In a pre-recorded video presented before the screening in Venice, he added that he hoped the restored version would be more disturbing than the original cut. Judging by the screening I attended, he achieved that aim. The story is based on the story from the 1940s about the “Lonely Hearts Killers”, a couple who posed as brother and sister, victimized lonely widows, and finally killed them. The story was the basis for The Honeymoon Killers (1970). Coral (Regina Orozco) is a highly obese woman with two children. She gets in touch with Nicolas, a confidence trickster who courts women to steal their money. Coral gets wise to him, but instead of exposing him, becomes his partner in crime.
Blood like Deep Crimson

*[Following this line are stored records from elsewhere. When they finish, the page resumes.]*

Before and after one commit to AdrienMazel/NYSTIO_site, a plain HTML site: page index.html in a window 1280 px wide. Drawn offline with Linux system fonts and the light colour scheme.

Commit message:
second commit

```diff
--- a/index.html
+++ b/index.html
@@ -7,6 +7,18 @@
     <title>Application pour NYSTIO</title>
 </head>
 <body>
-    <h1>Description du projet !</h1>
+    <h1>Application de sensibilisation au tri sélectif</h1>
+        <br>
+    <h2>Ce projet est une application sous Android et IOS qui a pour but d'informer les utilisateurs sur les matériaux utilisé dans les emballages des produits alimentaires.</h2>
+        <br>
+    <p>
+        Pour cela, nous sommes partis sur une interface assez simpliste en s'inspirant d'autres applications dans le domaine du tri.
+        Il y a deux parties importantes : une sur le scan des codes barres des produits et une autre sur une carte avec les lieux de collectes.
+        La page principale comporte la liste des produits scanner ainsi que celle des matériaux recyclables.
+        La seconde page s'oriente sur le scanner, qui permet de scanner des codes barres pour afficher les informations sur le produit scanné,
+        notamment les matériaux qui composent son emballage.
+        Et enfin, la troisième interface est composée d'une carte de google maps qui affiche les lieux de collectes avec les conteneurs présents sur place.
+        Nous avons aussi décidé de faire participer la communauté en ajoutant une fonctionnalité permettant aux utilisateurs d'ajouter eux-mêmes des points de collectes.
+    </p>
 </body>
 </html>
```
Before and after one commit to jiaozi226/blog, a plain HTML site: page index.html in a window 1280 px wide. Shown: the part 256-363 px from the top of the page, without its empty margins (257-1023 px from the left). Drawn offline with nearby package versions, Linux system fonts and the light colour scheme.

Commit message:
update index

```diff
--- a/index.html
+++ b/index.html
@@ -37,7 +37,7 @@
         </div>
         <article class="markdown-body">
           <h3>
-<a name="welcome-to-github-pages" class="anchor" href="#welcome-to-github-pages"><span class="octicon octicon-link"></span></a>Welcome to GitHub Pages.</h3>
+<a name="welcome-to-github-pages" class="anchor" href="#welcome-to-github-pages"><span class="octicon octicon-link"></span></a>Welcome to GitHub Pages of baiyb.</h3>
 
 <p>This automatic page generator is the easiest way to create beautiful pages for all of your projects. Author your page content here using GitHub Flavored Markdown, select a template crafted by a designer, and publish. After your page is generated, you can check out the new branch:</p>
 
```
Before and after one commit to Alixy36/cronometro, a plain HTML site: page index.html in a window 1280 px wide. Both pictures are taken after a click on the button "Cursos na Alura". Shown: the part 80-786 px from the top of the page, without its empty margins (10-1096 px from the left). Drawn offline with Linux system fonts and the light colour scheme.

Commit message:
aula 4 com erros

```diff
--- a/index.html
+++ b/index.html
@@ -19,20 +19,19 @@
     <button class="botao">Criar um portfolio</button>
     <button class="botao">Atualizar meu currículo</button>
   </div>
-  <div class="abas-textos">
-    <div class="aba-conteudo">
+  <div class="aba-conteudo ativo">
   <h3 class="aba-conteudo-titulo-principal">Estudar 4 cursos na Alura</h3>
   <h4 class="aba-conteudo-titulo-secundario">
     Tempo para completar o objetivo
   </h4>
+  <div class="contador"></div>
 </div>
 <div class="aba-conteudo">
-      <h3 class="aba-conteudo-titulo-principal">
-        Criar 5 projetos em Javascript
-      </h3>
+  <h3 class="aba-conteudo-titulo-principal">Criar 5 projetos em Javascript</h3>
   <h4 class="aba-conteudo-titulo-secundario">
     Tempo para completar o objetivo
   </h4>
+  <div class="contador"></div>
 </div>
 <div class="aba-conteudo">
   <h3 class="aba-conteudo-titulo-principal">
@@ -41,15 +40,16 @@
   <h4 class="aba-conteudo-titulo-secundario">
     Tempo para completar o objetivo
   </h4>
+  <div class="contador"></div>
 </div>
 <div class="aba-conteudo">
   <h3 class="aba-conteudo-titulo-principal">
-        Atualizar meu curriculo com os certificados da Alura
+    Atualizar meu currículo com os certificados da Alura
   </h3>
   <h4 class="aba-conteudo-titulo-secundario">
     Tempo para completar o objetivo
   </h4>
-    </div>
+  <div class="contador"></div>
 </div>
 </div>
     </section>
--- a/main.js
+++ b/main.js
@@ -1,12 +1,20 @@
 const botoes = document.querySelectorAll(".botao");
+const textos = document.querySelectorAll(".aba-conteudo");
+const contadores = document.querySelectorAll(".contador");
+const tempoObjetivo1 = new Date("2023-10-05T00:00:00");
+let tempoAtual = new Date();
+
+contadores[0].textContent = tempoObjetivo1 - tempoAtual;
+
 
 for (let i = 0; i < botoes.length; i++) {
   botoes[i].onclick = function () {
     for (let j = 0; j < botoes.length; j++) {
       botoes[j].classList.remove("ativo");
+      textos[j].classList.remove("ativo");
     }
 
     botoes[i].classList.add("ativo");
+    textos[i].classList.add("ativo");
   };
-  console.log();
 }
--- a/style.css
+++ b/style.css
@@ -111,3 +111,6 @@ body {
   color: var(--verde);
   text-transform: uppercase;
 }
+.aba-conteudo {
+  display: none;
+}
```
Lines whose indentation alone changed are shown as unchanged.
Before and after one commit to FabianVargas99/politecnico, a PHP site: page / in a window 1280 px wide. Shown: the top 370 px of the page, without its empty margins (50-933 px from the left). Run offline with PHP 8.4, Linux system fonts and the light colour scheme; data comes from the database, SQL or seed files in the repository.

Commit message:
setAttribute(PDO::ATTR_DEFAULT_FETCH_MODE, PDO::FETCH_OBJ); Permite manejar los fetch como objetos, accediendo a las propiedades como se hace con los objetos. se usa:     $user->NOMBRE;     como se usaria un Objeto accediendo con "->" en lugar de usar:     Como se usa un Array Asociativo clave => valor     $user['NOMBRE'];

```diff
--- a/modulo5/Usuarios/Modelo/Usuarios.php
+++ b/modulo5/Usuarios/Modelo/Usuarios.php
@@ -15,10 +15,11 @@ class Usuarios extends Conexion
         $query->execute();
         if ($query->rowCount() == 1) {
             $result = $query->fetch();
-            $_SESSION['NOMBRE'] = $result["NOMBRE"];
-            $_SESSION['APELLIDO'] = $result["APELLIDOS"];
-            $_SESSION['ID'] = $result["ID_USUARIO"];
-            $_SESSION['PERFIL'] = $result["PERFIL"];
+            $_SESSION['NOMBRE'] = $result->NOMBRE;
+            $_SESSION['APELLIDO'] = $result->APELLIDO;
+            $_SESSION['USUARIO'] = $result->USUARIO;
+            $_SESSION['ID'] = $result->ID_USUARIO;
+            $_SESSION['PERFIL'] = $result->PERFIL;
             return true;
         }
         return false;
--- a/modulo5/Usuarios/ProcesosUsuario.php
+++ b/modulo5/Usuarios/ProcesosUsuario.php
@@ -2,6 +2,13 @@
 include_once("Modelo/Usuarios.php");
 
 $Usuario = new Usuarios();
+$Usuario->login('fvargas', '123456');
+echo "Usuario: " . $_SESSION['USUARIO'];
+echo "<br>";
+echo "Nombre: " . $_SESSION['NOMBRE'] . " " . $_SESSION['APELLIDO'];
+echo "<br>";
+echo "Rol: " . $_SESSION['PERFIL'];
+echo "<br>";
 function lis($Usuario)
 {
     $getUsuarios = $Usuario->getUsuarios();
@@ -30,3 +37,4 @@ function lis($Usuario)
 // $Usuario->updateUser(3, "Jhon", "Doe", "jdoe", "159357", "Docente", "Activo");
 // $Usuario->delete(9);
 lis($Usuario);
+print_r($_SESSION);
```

She dumps her kids in an orphanage and gets ready to follow her love, even though he has already fooled her twice. She is an all-too-willing accomplice to Nicolas’s crimes, even when they turn seriously violent. The early section of the film has obvious comedic elements. It’s up to the viewer to decide how long the fun lasts since this is a work that will take some seriously dark turns. Marisa Paredes has a memorable part as a deeply religious woman who becomes one of the pair’s victims. Her neighbour, Sara Silberman (Rosa Furman), sees right through the couple immediately. She is, basically, the only intelligent individual in the story, and she has some of the film’s best lines.
Before the pair met each other, Nicolas was merely taking the women’s money. It’s Coral who adds the killings to the proceedings. It’s no exaggeration to state that the two bring out the worst in each other, which simultaneously seems to bring them comfort and a particular joy. She sees him as her idol, Charles Boyer. He is ridiculously vain and never leaves the house without his wig. Deep Crimson is a perverted work, which is unquestionably not designed for those who demand that a film’s characters should be likeable. However, they are still believable and relatable, which renders the work even darker. As Ripstein said, it is a love story, even if it is an extreme one.
Deep Crimson is aesthetically gorgeous. This was the first of Ripstein’s features shot by Guillermo Granillo. They would make four more films together. The colours and the perpetual camera movements elevate the sense of the grisly deeds while simultaneously acting as a counterpart. This was David Mansfield’s first score for the director, as well. He would go on to be the composer of six subsequent Ripstein films. The script was written by Paz Alicia Garciadiego. She has provided countless scripts for her director husband. Even though the film relies on the true events and the previous film version, she manages to put her own sardonic mark on the work.
Going back to Ripstein’s hope that the director’s cut would be disturbing, that was evidently the case at the Venice festival. There were numerous walkouts, and I witnessed two women arguing with the respective men they were with until they finally fled for the exit. That a film from 1996 still elicits such a reaction says something about the unsettling nature of Deep Crimson. In comparison, a similar scene in Cronenberg’s latest film, Crimes of the Future (2022), didn’t cause any such reactions, even though the director had promised walkouts before the Cannes screening.
Ripstein is one of, not many great directors who are still alive. It’s high time for a major festival to pay him a tribute with a retrospective. There was a small series at Transatlantyk in Łódź a few years ago. I think that the director of masterpieces such as La Mujer del puerto (1991), Principio y fin (1993), La reina de la noche (1994), and many others, deserves a proper retrospective. That is without mentioning Castillo de pa pureza (1973), which, in my mind, is a clear precursor to a certain Greek director’s breakthrough film.